The record shows: the United States government contracted with one Donovan on February 18, 1903, for the construction of a breakwater off Point Judith, Rhode Island, it being provided in the contract that he should be "responsible for and pay all liabilities incurred in the prosecution of the work for labor and material." Donovan executed a bond containing the obligation required by the act, with the plaintiff in error as surety. Donovan was associated with Hughes & Bangs, and it was agreed that they should perform the contract, and that he would turn over the government's estimates to them, this fact being known to the plaintiff in error.
An arrangement was made between Hughes Brothers &
Bangs and Bartlett that he should engage the labor, open the quarry of the former, located at Sachems Head, Connecticut, about fifty miles from the breakwater, and superintend the furnishing of stone for the construction of the breakwater.
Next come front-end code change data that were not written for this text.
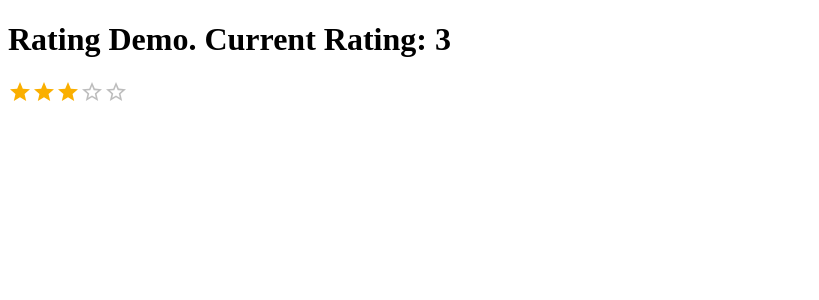
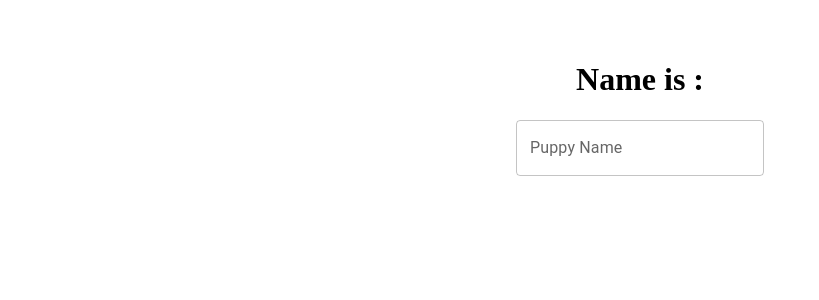
Before and after one commit to eyi739/testing-type, a React (Vite) app: page / in a window 1280 px wide. Shown: the top 300 px of the page, without its empty margins (0-819 px from the left). Built offline with nearby package versions, Linux system fonts and the light colour scheme.

Commit message:
mui forms.

```diff
--- a/src/App.css
+++ b/src/App.css
@@ -1,4 +1,4 @@
-/* #root {
+#root {
   max-width: 1280px;
   margin: 0 auto;
   padding: 2rem;
--- a/src/App.jsx
+++ b/src/App.jsx
@@ -17,6 +17,8 @@ import Button from "@mui/material/Button"
 import IconButton from "@mui/material/IconButton"
 import AlarmIcon from "@mui/icons-material/Alarm"
 import RatingDemo from './RatingDemo';
+import FormDemo from './FormDemo';
+
 
 import { sum } from './utils';
 import QuoteFetcher from './QuoteFetcherLoader';
@@ -62,7 +64,7 @@ import QuoteFetcher from './QuoteFetcherLoader';
 function App() {
  return (
   <div>
-    <RatingDemo/>
+    <FormDemo/>
   </div>
 )}
 
--- /dev/null
+++ b/src/FormDemo.jsx
@@ -0,0 +1,15 @@
+import { useState } from "react";
+import TextField from "@mui/material/TextField"
+
+export default function FormDemo() {
+    const [name, setName] = useState("")
+    const updateName = (e) => {
+        setName(e.target.value)
+    }
+    return (
+        <div>
+            <h1>Name is : {name}</h1>
+            <TextField id="outlined-basic" label="Puppy Name" placeholder="Fido" variant="outlined" value={name} onChange={updateName} />
+        </div>
+    )
+}
```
Bartlett was also to maintain a commissary at the quarry from which the men might be supplied with provisions and merchandise, an account to be kept of the articles purchased, and, after approval by the men, forwarded to the office of Hughes Brothers & Bangs, who would deduct the amount from the wages of the laborers, this practice being with their consent, and credit Bartlett's account.
The quarry was operated, labor being employed in various ways, from clearing the surface preparatory to blasting to loading the stone on scows, and the stone was transported to the breakwater and there deposited according to the direction of a government inspector. All, save the inspector and a few of the more skilled workmen, were provided for at the commissary, and, under the arrangement described, the amount of their purchases was deducted from their wages by Hughes Brothers & Bangs. Separate account was kept of the men who were actually employed at the breakwater, for the reason that Bartlett had to wait for them to come back to procure their approval of his charges before he could send in his statement to Hughes Brothers & Bangs.
The contract was completed November 8, 1903, and on December 22, 1903, the last retained percentage of $8,956.44 was paid by the United States. Hughes Brothers & Bangs became insolvent in 1907 or 1908. Suit on the bond was begun June 4, 1909.